EXERCISE INSTRUCTIONS: If a line in the data holds "pixels", copy that line out in full.

BEGIN INFORMATION PROVIDED

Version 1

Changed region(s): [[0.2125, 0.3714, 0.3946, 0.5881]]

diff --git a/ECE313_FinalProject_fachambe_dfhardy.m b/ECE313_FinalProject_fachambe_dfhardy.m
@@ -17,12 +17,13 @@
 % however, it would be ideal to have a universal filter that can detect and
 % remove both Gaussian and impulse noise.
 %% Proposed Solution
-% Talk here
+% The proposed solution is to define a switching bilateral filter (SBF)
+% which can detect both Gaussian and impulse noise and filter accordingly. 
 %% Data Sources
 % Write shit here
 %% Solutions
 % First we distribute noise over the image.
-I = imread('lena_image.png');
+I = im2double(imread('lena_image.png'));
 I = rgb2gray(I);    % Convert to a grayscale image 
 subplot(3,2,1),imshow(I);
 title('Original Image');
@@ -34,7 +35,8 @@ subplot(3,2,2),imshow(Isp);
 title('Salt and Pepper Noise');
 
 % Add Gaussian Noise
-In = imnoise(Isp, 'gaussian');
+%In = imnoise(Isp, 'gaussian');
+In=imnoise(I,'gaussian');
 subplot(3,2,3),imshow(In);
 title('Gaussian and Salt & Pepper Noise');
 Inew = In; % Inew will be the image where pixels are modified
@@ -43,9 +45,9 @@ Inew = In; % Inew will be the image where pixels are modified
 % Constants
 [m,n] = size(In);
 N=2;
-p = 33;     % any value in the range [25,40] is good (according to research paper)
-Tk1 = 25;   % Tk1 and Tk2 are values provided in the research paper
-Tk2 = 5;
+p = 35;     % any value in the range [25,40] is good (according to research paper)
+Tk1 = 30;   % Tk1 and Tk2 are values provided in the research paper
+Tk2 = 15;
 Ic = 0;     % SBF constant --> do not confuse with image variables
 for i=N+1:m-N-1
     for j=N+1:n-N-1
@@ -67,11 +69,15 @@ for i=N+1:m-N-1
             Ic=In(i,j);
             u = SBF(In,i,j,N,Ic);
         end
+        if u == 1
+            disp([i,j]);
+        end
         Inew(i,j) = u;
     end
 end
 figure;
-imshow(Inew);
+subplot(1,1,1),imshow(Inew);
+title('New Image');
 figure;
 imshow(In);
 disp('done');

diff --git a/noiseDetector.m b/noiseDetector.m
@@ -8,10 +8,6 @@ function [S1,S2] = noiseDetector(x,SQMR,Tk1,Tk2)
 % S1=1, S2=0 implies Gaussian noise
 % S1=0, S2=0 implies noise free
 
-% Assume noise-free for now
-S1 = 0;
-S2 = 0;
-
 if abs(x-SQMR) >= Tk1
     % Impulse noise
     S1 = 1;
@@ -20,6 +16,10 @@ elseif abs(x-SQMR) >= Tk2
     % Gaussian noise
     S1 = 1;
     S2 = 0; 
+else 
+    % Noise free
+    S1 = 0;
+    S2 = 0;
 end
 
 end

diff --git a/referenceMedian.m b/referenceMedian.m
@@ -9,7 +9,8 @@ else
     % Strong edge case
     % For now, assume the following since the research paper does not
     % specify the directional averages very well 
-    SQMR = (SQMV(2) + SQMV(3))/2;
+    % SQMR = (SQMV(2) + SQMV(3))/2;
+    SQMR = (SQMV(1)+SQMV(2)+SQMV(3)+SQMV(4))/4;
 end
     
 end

END INFORMATION PROVIDED
BEGIN INFORMATION PROVIDED

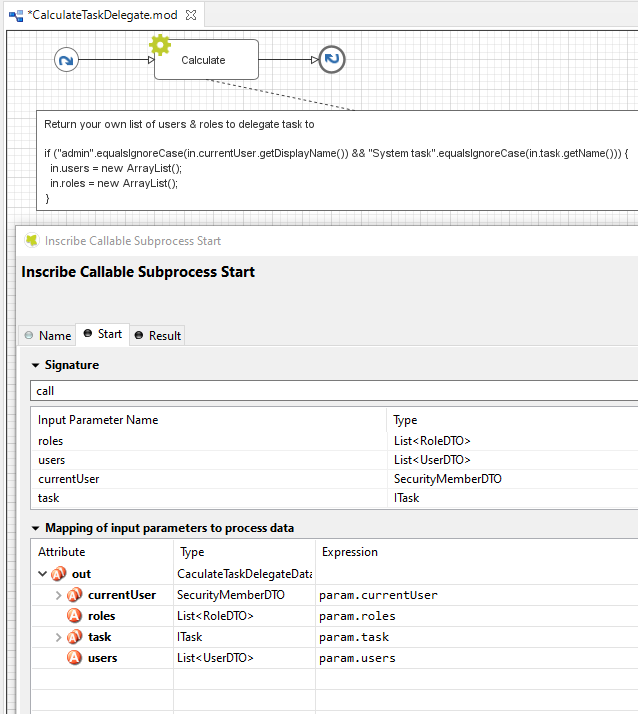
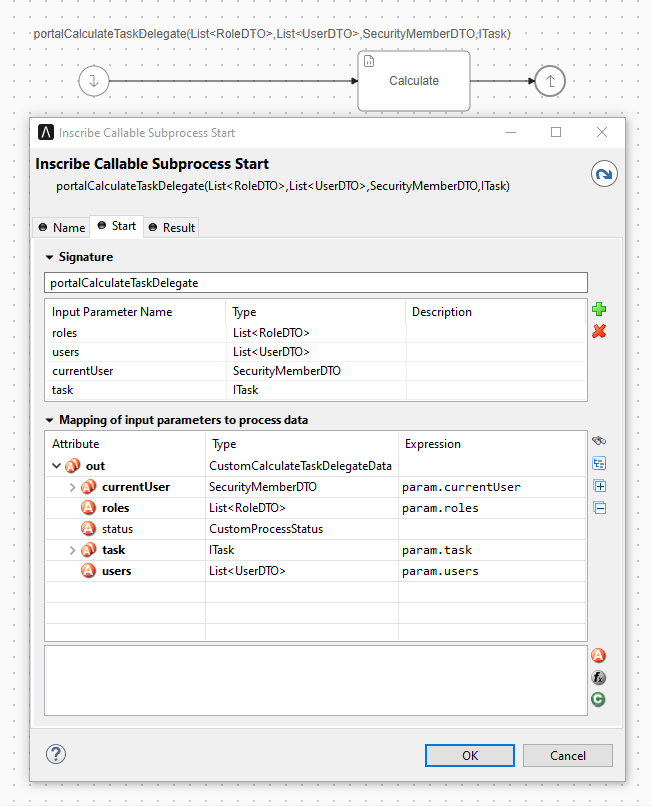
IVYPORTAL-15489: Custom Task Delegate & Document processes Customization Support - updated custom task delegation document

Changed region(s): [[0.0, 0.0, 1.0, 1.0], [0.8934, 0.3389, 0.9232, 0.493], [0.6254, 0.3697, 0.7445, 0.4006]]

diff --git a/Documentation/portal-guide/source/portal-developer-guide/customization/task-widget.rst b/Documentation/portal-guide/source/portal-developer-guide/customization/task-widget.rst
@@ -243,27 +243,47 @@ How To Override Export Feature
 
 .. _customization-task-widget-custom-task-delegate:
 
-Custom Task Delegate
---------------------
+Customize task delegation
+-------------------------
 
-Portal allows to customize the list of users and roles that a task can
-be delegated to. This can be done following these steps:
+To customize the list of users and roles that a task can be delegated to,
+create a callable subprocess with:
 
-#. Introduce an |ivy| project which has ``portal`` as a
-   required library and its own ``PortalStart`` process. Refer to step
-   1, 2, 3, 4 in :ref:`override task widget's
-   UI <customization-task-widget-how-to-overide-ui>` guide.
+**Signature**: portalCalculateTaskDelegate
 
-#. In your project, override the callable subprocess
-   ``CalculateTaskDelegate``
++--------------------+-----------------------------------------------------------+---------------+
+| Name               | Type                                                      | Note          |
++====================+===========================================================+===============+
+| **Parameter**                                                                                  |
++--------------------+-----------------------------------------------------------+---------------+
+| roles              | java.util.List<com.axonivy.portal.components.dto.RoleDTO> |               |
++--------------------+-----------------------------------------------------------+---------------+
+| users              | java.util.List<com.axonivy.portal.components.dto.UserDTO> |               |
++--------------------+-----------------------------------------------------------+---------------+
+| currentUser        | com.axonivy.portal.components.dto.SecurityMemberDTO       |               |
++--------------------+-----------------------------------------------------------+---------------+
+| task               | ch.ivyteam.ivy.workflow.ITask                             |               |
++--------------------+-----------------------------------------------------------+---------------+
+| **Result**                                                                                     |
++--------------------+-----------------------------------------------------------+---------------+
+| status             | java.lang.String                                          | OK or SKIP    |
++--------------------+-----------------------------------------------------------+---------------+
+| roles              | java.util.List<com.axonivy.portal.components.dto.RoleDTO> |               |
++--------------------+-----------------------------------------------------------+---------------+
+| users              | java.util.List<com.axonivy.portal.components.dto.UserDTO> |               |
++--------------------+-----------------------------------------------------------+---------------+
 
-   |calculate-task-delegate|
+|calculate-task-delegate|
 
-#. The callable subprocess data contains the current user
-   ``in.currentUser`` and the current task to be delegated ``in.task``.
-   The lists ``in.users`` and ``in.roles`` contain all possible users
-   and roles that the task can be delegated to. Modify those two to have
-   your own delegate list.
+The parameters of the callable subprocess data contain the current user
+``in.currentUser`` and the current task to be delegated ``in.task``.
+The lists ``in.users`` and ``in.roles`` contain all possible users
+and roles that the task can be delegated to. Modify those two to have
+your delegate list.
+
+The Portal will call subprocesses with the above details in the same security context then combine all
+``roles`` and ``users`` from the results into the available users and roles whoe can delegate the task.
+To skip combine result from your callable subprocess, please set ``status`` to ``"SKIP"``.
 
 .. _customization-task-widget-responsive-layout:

END INFORMATION PROVIDED

EXPECTED ANSWER:
 Inew = In; % Inew will be the image where pixels are modified
@@ -43,9 +45,9 @@ Inew = In; % Inew will be the image where pixels are modified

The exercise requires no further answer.